When a story like this comes along, it's hard to ignore. For the longest time many commentators have been scathing of the reluctance of the ECB to adopt an appropriately relaxed stance. Even this week some members have remarked on the pitfalls of reducing monetary policy to the bare bone. The apparent willingness of Germany's politicians to act in a coherent manner has to be seen as a positive and from that perspective one understands why the euro might be spared further weakness. It's easy to make the prediction that just as with any other government package, this one won't work, but for now it's grabbing the headlines and provides fodder for not just the euro bulls but risk appetite bulls.

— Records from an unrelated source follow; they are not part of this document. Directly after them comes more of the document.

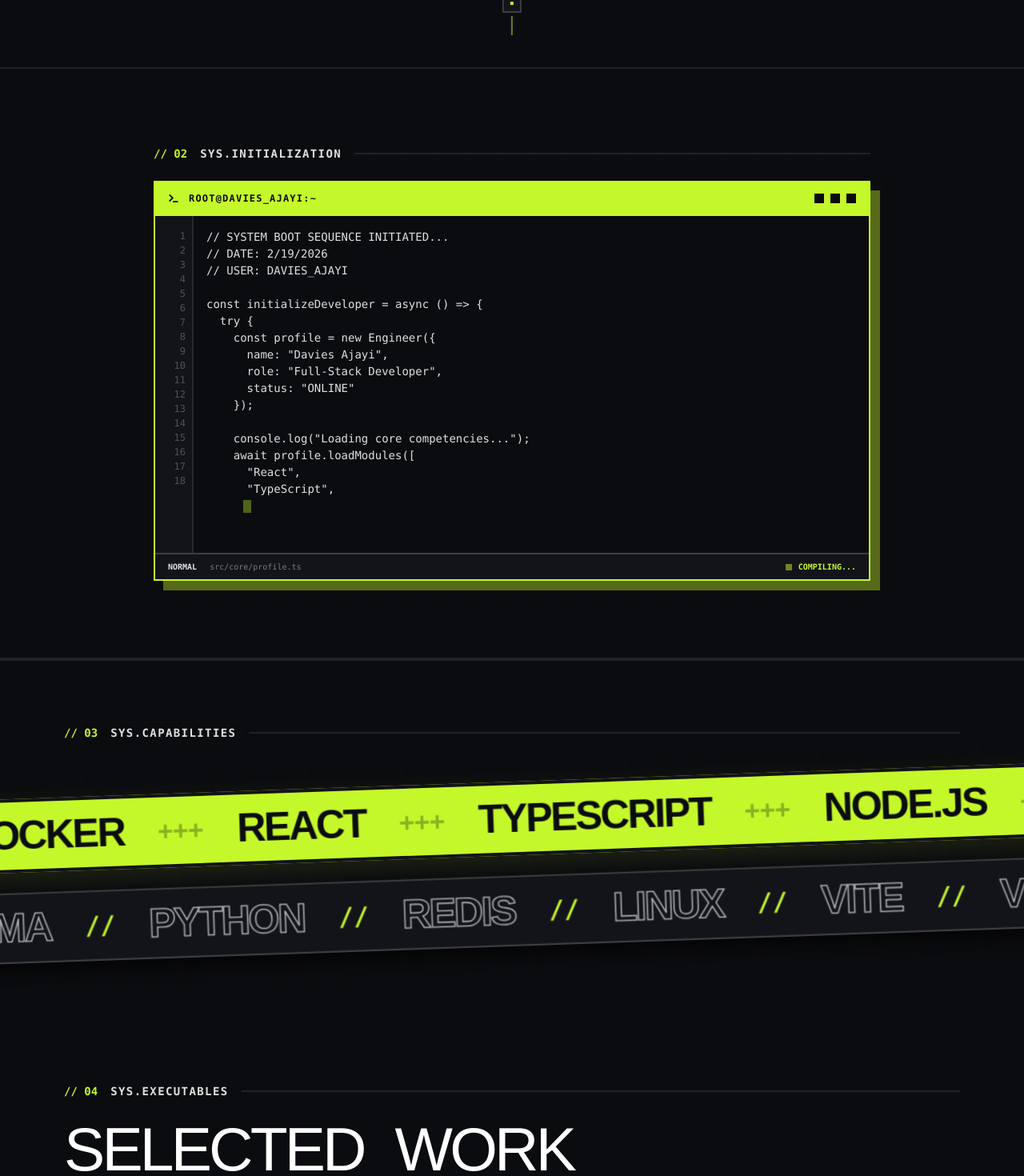
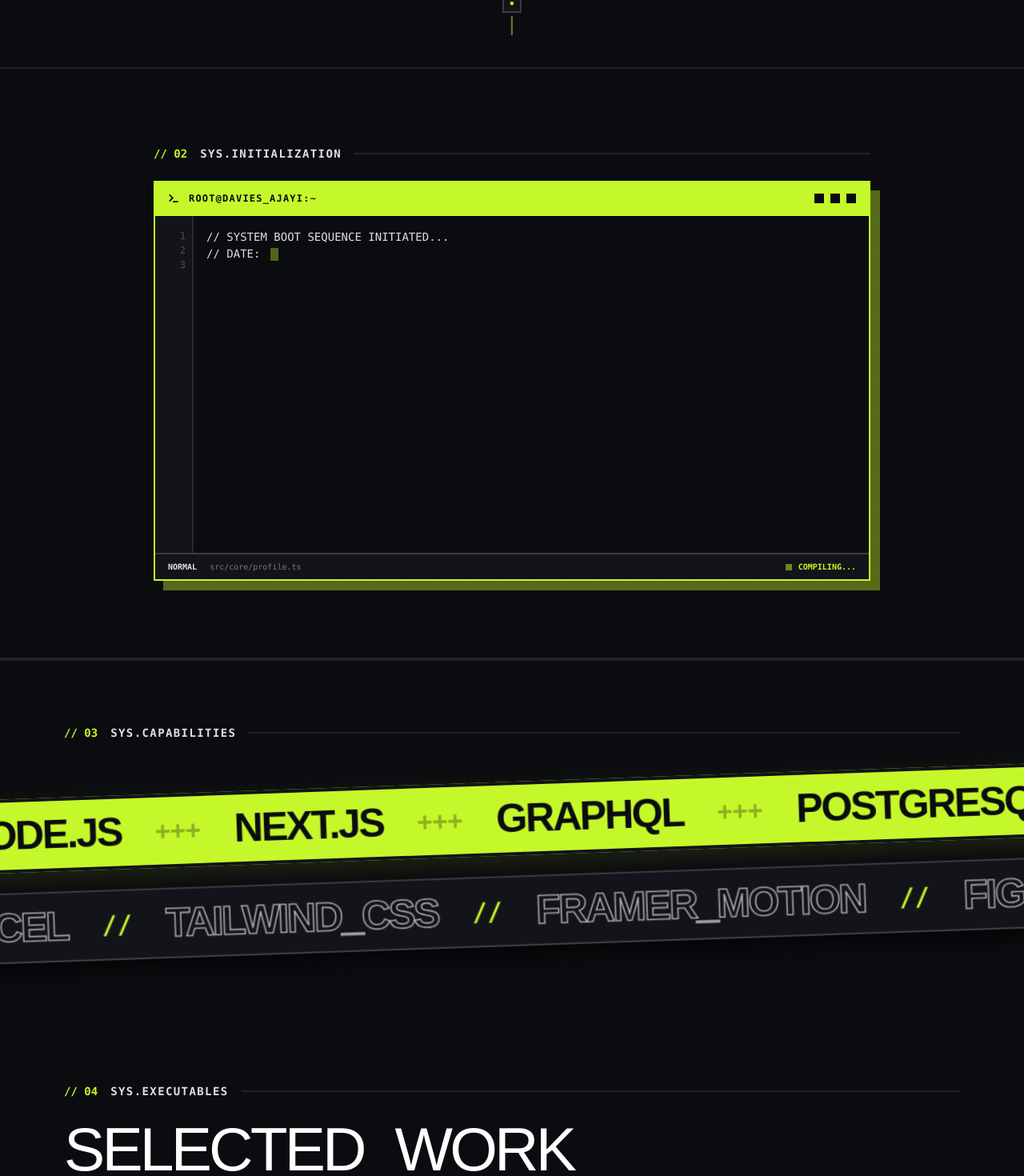
Before and after one commit to Davies70/portfolio_v2, a React (Vite) app: page / in a window 1280 px wide. Shown: the part 716-2186 px from the top of the page at 80% size. Built offline with nearby package versions, Linux system fonts and the light colour scheme; the HTML template or start-up script is replaced by a standard one; a web font is replaced by a local one.

Commit message:
fix: adjust typing delay for improved user experience and update marquee animation durations

```diff
--- a/src/components/CodeShowcase.tsx
+++ b/src/components/CodeShowcase.tsx
@@ -51,7 +51,7 @@
     setIsTyping(true);
 
     let currentIndex = 0;
-    const typingDelay = shouldReduceMotion ? 5 : 18;
+    const typingDelay = shouldReduceMotion ? 50 : 150;
     const typingInterval = window.setInterval(() => {
       currentIndex += 1;
       setDisplayedCode(CODE_SNIPPET.slice(0, currentIndex));
--- a/src/components/TechStackMarquee.tsx
+++ b/src/components/TechStackMarquee.tsx
@@ -1,5 +1,3 @@
-import React from "react";
-
 // You can swap these out for the actual technologies you use
 const TOP_ROW = [
   "REACT",
--- a/src/index.css
+++ b/src/index.css
@@ -146,7 +146,6 @@
   .hard-shadow-accent {
     box-shadow: 6px 6px 0 rgba(197, 248, 42, 0.4);
   }
-
 }
 
 @media (prefers-reduced-motion: reduce) {
@@ -173,12 +172,12 @@
 }
 
 .marquee-forward {
-  --marquee-duration: 10s;
+  --marquee-duration: 20s;
   animation-name: marquee-forward !important;
 }
 
 .marquee-reverse {
-  --marquee-duration: 12s;
+  --marquee-duration: 24s;
   animation-name: marquee-reverse !important;
 }
 
```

Earlier this week the German cabinet approved plans to use its powers to save what it termed 'systemically relevant' banks. Presumably there must be some candidates unsuitable implying bankruptcy if the bank doesn't fit the bill. Later the parliament will vote on a stimulus package aimed at generating business from the ground up, adopting tax relief and loans to boot.

Today's news comes hot on the heels of the selling catalyst for the euro in which Moody's warned that Europe's banks face downgrades courtesy of exposure to Eastern European corporate and sovereign debt. We have to point out that reaction to most plans recently unveiled tends to run from hot to cold as investors work out that the steps are hard to implement and often represent a mere drop in the ocean. For sure the focus on Ms. Merkel's Berlin press conference will steal the limelight, but we doubt whatever comes out of this resolve will ultimately prevent further pan-European weakness.

The yen continues to weaken overnight and despite the drop in the value of the dollar, the yen manages to outflank it trading at ¥94.12 Thursday. Euro/¥ has rallied firmly and is within an inch of ¥120.00.

The Australian dollar reached 65.23 U.S. cent from 63.70 yesterday on hopes that a decline in the value of the American dollar would herald global recovery. One can't blame forex investors for responding this way. It's not illogical but it does highlight the philosophy of trading that proves that investors will lean over one side of the ship for as long as possible until some other piece of news comes along forcing them to rush en masse to the other side, rocking the stability of all passengers. The Canadian dollar also rose against the U.S unit, which today buys C$1.2518.

The Swiss franc is slightly stronger against the dollar today after UBS agreed to pay the SEC in response to an ongoing probe into whether the bank encouraged U.S. investors to hide from the IRS. Fears that the outcome will provoke more international governments to dig beneath the inherent haven of Swiss banking activities isn't a positive for the franc, today trading at $1.1735. Couple this with recent comments from the SNB and government that it would prefer a more competitive currency in the current economic environment and the earlier dollar rally to $1.1825 makes a far more compelling story.

Whether or not the German show of strength ultimately amounts to stronger European ties remains to be seen. Today the euro wins a reprieve from a competitive devaluation. We await for this story to unfold.